[Task goal] Find and return every line of the data that contains the word "TotalWorkers".

[Task material]
######

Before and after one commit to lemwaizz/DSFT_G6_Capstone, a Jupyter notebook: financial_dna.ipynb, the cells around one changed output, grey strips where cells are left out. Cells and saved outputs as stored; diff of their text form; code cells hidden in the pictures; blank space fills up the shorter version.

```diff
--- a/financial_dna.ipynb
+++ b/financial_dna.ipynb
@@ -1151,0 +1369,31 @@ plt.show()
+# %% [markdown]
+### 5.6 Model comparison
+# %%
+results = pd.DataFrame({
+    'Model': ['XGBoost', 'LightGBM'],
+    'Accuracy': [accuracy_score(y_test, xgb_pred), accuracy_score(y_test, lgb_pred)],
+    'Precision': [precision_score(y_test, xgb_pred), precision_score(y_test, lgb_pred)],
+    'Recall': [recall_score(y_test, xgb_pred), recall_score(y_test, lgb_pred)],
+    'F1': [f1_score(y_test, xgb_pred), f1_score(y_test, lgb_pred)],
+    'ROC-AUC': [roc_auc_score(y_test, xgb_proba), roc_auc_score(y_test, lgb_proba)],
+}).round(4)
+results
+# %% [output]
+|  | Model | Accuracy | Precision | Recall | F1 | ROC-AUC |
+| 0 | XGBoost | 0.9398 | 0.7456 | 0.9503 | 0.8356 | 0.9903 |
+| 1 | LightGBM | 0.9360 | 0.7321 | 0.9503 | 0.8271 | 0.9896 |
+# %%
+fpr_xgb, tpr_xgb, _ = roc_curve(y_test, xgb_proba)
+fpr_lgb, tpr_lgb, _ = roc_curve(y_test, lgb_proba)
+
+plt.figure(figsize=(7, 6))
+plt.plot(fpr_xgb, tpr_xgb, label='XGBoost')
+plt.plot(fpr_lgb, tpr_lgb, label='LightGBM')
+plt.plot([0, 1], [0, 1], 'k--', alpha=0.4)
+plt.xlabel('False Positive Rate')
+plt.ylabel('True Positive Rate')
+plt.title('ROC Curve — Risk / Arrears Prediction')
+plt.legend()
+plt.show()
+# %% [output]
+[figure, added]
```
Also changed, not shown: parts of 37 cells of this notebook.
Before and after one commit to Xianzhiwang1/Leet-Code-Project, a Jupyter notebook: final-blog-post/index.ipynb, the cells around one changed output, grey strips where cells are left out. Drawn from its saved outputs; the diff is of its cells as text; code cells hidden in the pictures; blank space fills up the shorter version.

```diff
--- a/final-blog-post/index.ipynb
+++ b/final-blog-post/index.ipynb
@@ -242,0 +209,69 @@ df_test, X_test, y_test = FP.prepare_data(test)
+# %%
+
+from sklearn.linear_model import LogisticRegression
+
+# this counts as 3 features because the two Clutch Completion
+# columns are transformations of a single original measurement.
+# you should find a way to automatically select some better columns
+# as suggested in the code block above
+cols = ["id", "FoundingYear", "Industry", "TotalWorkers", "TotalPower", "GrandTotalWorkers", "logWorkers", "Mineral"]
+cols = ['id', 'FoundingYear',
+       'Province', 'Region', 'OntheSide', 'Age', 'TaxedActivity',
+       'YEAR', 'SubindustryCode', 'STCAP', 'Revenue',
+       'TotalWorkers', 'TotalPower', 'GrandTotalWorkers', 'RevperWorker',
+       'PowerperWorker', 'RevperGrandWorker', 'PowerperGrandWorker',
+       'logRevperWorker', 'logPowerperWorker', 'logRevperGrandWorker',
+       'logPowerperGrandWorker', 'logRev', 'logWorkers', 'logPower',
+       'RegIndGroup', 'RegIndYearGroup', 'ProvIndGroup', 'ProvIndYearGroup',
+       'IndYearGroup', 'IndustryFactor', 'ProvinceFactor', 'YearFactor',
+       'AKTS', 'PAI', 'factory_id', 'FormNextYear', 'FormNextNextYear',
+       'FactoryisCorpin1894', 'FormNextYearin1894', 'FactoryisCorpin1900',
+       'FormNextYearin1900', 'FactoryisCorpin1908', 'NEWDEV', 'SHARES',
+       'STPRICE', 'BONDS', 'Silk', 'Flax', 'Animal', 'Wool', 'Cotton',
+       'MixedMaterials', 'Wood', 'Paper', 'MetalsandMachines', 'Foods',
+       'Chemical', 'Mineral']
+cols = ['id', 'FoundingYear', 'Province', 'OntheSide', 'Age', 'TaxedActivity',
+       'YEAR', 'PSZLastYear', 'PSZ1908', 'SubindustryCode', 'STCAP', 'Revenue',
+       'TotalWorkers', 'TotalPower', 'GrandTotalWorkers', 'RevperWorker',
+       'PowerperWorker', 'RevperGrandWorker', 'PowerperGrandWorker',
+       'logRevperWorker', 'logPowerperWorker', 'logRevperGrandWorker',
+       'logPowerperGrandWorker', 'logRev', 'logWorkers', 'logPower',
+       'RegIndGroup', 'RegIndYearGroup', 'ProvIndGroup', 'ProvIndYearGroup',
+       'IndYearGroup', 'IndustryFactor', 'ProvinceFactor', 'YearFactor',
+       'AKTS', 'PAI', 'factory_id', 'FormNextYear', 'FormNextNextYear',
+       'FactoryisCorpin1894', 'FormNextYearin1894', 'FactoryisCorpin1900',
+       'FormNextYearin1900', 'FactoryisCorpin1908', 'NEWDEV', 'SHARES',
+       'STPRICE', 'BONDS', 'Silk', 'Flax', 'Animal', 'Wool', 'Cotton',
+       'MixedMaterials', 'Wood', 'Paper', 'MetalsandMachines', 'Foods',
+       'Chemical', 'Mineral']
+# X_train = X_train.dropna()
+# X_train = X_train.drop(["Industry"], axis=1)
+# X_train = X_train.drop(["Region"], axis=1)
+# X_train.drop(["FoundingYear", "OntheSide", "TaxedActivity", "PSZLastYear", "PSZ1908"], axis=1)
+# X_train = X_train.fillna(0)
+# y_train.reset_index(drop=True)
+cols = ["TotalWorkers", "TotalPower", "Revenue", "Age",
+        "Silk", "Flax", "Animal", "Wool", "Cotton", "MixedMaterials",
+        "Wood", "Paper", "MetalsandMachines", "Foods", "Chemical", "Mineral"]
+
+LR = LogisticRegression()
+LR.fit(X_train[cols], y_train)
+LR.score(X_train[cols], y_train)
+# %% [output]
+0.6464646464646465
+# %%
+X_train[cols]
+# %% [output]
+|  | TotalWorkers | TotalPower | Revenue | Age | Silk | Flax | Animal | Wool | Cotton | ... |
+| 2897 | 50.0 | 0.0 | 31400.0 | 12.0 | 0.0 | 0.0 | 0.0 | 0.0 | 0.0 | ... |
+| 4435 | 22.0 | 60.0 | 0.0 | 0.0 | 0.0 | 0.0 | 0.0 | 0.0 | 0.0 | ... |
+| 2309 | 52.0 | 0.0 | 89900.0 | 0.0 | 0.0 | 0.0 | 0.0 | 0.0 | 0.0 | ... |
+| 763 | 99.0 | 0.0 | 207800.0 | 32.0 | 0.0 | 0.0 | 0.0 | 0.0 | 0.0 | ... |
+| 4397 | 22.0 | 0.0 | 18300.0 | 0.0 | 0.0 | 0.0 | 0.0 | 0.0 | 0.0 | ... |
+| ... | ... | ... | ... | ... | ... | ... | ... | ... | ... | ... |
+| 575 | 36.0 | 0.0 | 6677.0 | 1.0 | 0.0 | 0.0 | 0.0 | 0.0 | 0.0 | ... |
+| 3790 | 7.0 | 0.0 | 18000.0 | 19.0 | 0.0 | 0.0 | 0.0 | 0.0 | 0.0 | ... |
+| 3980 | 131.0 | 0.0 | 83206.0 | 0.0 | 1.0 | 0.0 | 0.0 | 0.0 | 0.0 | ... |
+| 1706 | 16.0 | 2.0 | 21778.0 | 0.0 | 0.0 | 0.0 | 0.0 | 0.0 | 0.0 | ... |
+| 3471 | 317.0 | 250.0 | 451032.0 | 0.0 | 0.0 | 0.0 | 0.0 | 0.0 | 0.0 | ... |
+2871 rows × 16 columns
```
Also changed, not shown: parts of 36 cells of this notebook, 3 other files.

######

[Result for this exercise]
+cols = ["id", "FoundingYear", "Industry", "TotalWorkers", "TotalPower", "GrandTotalWorkers", "logWorkers", "Mineral"]
+       'TotalWorkers', 'TotalPower', 'GrandTotalWorkers', 'RevperWorker',
+       'TotalWorkers', 'TotalPower', 'GrandTotalWorkers', 'RevperWorker',
+cols = ["TotalWorkers", "TotalPower", "Revenue", "Age",
+|  | TotalWorkers | TotalPower | Revenue | Age | Silk | Flax | Animal | Wool | Cotton | ... |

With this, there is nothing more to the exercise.